- Aim of the task
Copy each line of the material in which the word "Bridge" appears.

- Supplied material
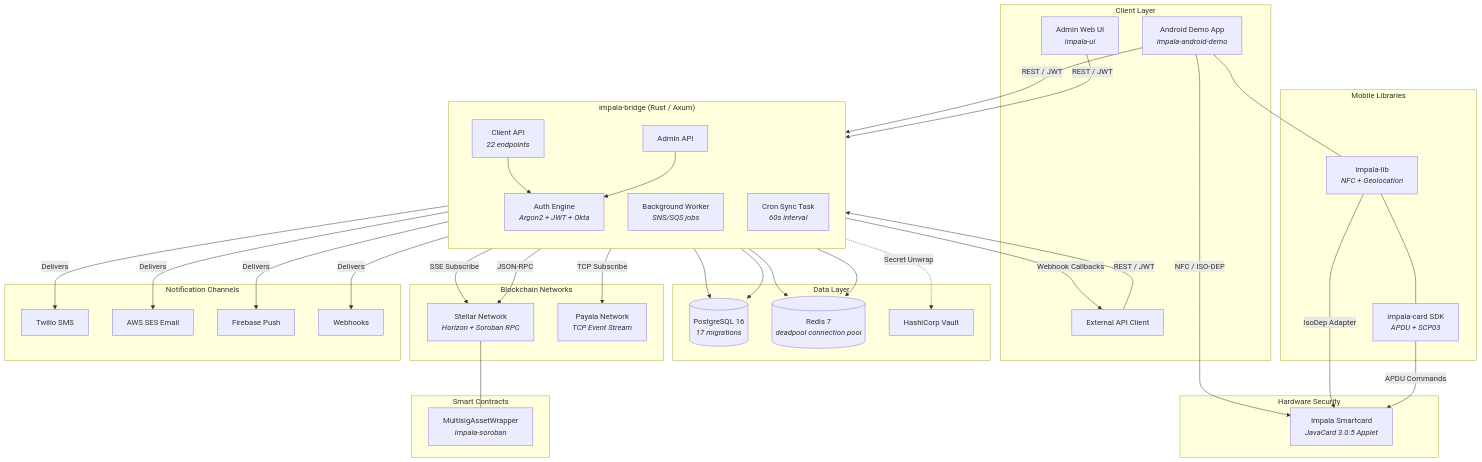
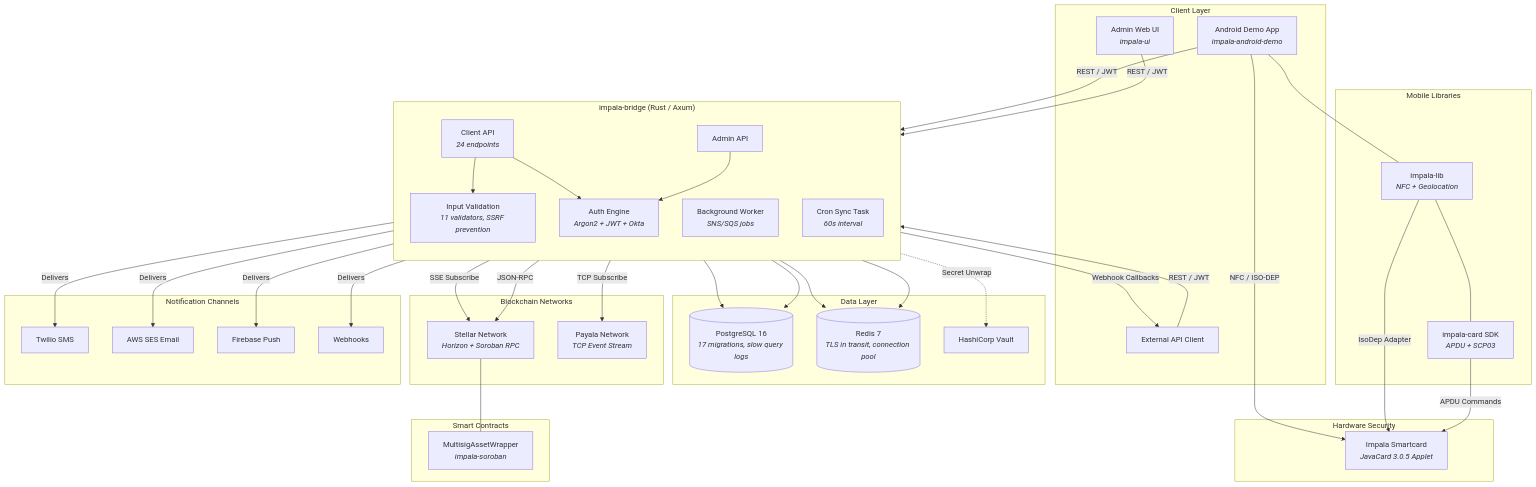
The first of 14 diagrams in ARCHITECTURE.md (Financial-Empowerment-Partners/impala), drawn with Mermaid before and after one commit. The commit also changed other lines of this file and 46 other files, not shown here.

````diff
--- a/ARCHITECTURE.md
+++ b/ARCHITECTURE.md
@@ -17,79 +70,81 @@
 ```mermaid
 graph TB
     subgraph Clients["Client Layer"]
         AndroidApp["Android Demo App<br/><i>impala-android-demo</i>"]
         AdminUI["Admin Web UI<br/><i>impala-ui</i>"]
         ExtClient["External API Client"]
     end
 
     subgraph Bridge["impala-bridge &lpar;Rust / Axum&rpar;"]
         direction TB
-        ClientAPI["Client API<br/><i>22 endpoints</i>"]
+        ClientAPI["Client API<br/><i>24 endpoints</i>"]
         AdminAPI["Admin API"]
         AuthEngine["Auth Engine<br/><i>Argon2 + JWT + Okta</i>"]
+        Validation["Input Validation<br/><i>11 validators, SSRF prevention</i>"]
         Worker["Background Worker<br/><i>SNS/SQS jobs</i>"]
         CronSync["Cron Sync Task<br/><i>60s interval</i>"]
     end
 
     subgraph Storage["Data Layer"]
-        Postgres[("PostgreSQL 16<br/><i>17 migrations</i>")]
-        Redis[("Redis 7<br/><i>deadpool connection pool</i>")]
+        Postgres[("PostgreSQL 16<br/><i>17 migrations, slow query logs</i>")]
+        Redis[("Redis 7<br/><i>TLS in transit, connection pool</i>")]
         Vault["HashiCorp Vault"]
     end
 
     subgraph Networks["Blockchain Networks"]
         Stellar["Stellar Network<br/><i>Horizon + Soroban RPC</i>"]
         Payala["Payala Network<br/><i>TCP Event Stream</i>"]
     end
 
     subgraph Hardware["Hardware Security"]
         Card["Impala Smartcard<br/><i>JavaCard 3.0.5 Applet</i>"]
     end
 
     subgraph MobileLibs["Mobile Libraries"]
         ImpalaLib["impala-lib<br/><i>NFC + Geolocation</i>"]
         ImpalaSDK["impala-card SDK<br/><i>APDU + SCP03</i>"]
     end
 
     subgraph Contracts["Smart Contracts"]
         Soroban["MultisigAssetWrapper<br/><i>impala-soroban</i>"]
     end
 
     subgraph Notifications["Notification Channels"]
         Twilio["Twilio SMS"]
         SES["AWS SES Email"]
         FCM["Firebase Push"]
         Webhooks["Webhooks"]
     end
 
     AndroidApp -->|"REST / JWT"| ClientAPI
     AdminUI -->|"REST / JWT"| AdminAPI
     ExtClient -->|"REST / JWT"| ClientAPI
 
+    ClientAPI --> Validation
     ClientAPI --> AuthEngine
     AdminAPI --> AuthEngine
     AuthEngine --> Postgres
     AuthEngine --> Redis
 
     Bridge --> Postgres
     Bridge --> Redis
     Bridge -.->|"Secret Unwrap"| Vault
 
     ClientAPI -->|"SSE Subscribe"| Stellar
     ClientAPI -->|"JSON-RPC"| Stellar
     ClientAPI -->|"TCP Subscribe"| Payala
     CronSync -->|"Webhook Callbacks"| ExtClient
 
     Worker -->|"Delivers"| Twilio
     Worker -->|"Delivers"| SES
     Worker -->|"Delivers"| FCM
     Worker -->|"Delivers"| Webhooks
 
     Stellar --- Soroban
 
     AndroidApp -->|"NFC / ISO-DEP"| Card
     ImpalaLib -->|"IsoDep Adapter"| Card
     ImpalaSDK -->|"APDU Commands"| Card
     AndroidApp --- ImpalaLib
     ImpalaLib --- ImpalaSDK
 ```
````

- Written reply
     subgraph Bridge["impala-bridge &lpar;Rust / Axum&rpar;"]
     Bridge --> Postgres
     Bridge --> Redis
     Bridge -.->|"Secret Unwrap"| Vault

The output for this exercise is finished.